(Modification records)
—————

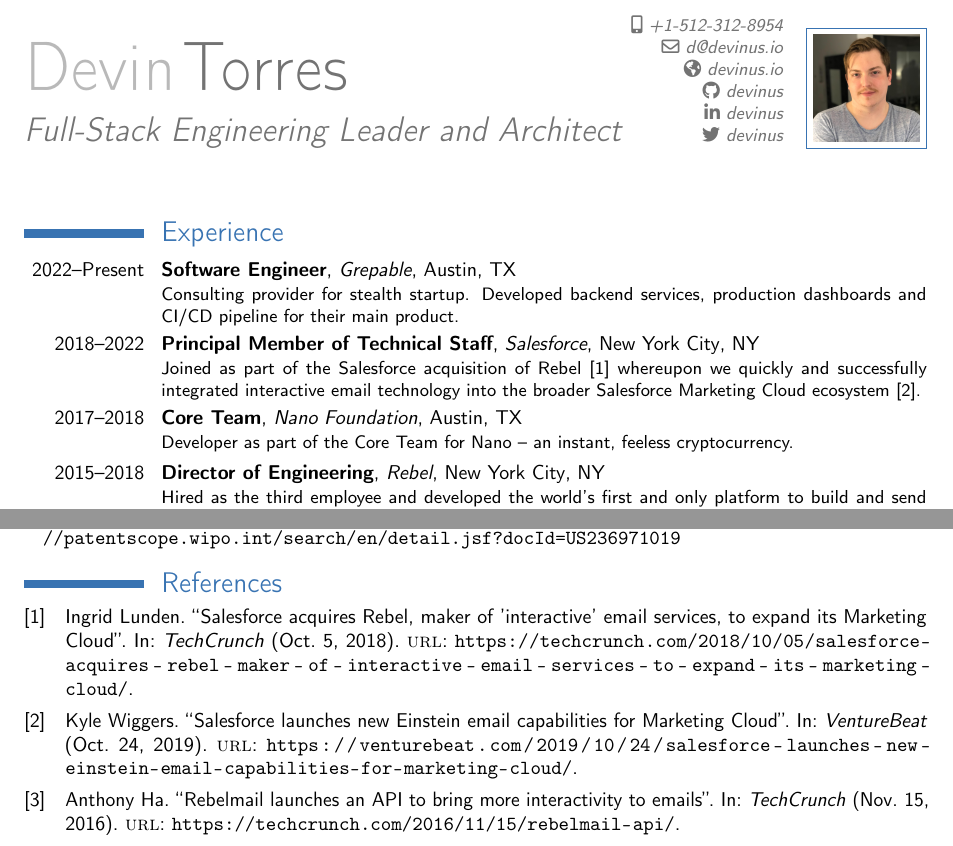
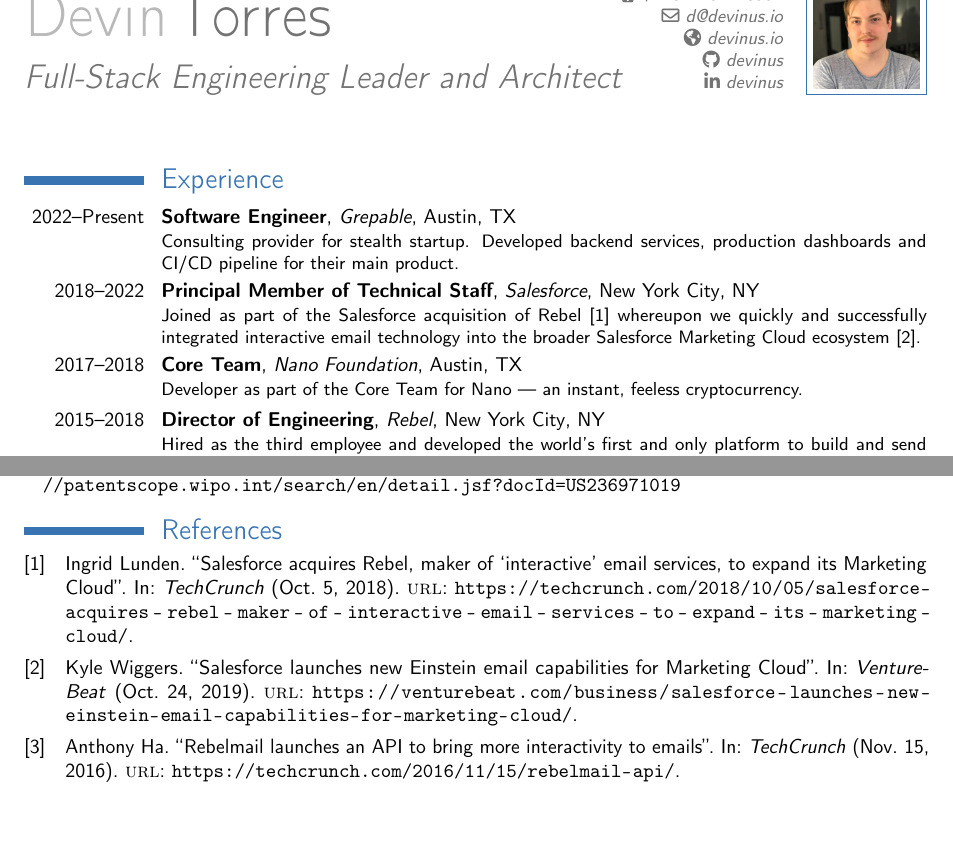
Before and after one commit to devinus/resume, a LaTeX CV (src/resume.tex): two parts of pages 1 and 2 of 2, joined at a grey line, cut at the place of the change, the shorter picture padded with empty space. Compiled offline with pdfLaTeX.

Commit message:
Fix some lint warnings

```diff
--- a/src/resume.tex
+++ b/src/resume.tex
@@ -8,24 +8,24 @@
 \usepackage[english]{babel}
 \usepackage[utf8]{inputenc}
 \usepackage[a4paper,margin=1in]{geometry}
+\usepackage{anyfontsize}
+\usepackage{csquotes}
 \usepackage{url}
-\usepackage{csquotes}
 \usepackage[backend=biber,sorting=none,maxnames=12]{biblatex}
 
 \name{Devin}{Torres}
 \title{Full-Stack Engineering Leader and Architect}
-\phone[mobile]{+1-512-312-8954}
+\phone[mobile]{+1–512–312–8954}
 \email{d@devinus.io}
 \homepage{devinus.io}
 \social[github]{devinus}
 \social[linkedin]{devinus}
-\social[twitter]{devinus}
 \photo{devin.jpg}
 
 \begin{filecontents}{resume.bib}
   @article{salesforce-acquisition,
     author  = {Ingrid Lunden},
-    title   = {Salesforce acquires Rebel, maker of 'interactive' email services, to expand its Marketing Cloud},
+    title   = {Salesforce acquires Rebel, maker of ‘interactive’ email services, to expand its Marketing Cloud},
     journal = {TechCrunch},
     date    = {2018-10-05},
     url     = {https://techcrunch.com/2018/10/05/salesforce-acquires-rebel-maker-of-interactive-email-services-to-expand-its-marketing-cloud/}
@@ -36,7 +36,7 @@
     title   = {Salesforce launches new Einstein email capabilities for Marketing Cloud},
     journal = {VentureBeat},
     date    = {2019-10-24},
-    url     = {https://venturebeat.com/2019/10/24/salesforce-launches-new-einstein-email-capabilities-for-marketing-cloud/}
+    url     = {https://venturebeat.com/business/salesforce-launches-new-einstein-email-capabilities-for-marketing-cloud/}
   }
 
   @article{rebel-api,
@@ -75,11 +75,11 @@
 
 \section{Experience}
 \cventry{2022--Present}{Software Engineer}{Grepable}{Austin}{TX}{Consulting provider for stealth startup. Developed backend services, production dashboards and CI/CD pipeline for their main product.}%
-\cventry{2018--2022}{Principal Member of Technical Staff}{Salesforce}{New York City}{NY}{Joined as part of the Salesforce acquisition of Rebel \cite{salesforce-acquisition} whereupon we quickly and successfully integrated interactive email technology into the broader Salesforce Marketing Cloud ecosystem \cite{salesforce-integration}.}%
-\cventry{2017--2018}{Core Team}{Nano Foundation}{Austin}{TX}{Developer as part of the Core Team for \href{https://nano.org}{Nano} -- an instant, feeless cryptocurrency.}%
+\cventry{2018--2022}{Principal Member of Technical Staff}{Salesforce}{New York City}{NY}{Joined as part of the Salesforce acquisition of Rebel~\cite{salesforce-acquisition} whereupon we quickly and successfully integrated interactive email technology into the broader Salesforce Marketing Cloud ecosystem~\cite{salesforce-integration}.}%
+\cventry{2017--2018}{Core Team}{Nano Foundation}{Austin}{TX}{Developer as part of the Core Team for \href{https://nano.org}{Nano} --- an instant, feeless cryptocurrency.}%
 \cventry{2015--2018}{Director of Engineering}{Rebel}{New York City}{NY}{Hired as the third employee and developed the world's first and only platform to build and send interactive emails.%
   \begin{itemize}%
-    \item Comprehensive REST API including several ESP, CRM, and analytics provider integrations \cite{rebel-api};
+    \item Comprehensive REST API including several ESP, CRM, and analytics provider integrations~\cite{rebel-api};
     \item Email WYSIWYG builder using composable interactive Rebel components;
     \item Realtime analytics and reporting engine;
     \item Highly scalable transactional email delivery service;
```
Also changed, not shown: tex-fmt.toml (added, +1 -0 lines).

—————

Could the entries be output exactly as written, but without their images?

- [RESULT OF THIS TASK]
Before and after one commit to devinus/resume, a LaTeX CV (src/resume.tex): two parts of pages 1 and 2 of 2, joined at a grey line, cut at the place of the change, the shorter picture padded with empty space. Compiled offline with pdfLaTeX.

Commit message:
Fix some lint warnings

```diff
--- a/src/resume.tex
+++ b/src/resume.tex
@@ -8,24 +8,24 @@
 \usepackage[english]{babel}
 \usepackage[utf8]{inputenc}
 \usepackage[a4paper,margin=1in]{geometry}
+\usepackage{anyfontsize}
+\usepackage{csquotes}
 \usepackage{url}
-\usepackage{csquotes}
 \usepackage[backend=biber,sorting=none,maxnames=12]{biblatex}
 
 \name{Devin}{Torres}
 \title{Full-Stack Engineering Leader and Architect}
-\phone[mobile]{+1-512-312-8954}
+\phone[mobile]{+1–512–312–8954}
 \email{d@devinus.io}
 \homepage{devinus.io}
 \social[github]{devinus}
 \social[linkedin]{devinus}
-\social[twitter]{devinus}
 \photo{devin.jpg}
 
 \begin{filecontents}{resume.bib}
   @article{salesforce-acquisition,
     author  = {Ingrid Lunden},
-    title   = {Salesforce acquires Rebel, maker of 'interactive' email services, to expand its Marketing Cloud},
+    title   = {Salesforce acquires Rebel, maker of ‘interactive’ email services, to expand its Marketing Cloud},
     journal = {TechCrunch},
     date    = {2018-10-05},
     url     = {https://techcrunch.com/2018/10/05/salesforce-acquires-rebel-maker-of-interactive-email-services-to-expand-its-marketing-cloud/}
@@ -36,7 +36,7 @@
     title   = {Salesforce launches new Einstein email capabilities for Marketing Cloud},
     journal = {VentureBeat},
     date    = {2019-10-24},
-    url     = {https://venturebeat.com/2019/10/24/salesforce-launches-new-einstein-email-capabilities-for-marketing-cloud/}
+    url     = {https://venturebeat.com/business/salesforce-launches-new-einstein-email-capabilities-for-marketing-cloud/}
   }
 
   @article{rebel-api,
@@ -75,11 +75,11 @@
 
 \section{Experience}
 \cventry{2022--Present}{Software Engineer}{Grepable}{Austin}{TX}{Consulting provider for stealth startup. Developed backend services, production dashboards and CI/CD pipeline for their main product.}%
-\cventry{2018--2022}{Principal Member of Technical Staff}{Salesforce}{New York City}{NY}{Joined as part of the Salesforce acquisition of Rebel \cite{salesforce-acquisition} whereupon we quickly and successfully integrated interactive email technology into the broader Salesforce Marketing Cloud ecosystem \cite{salesforce-integration}.}%
-\cventry{2017--2018}{Core Team}{Nano Foundation}{Austin}{TX}{Developer as part of the Core Team for \href{https://nano.org}{Nano} -- an instant, feeless cryptocurrency.}%
+\cventry{2018--2022}{Principal Member of Technical Staff}{Salesforce}{New York City}{NY}{Joined as part of the Salesforce acquisition of Rebel~\cite{salesforce-acquisition} whereupon we quickly and successfully integrated interactive email technology into the broader Salesforce Marketing Cloud ecosystem~\cite{salesforce-integration}.}%
+\cventry{2017--2018}{Core Team}{Nano Foundation}{Austin}{TX}{Developer as part of the Core Team for \href{https://nano.org}{Nano} --- an instant, feeless cryptocurrency.}%
 \cventry{2015--2018}{Director of Engineering}{Rebel}{New York City}{NY}{Hired as the third employee and developed the world's first and only platform to build and send interactive emails.%
   \begin{itemize}%
-    \item Comprehensive REST API including several ESP, CRM, and analytics provider integrations \cite{rebel-api};
+    \item Comprehensive REST API including several ESP, CRM, and analytics provider integrations~\cite{rebel-api};
     \item Email WYSIWYG builder using composable interactive Rebel components;
     \item Realtime analytics and reporting engine;
     \item Highly scalable transactional email delivery service;
```
Also changed, not shown: tex-fmt.toml (added, +1 -0 lines).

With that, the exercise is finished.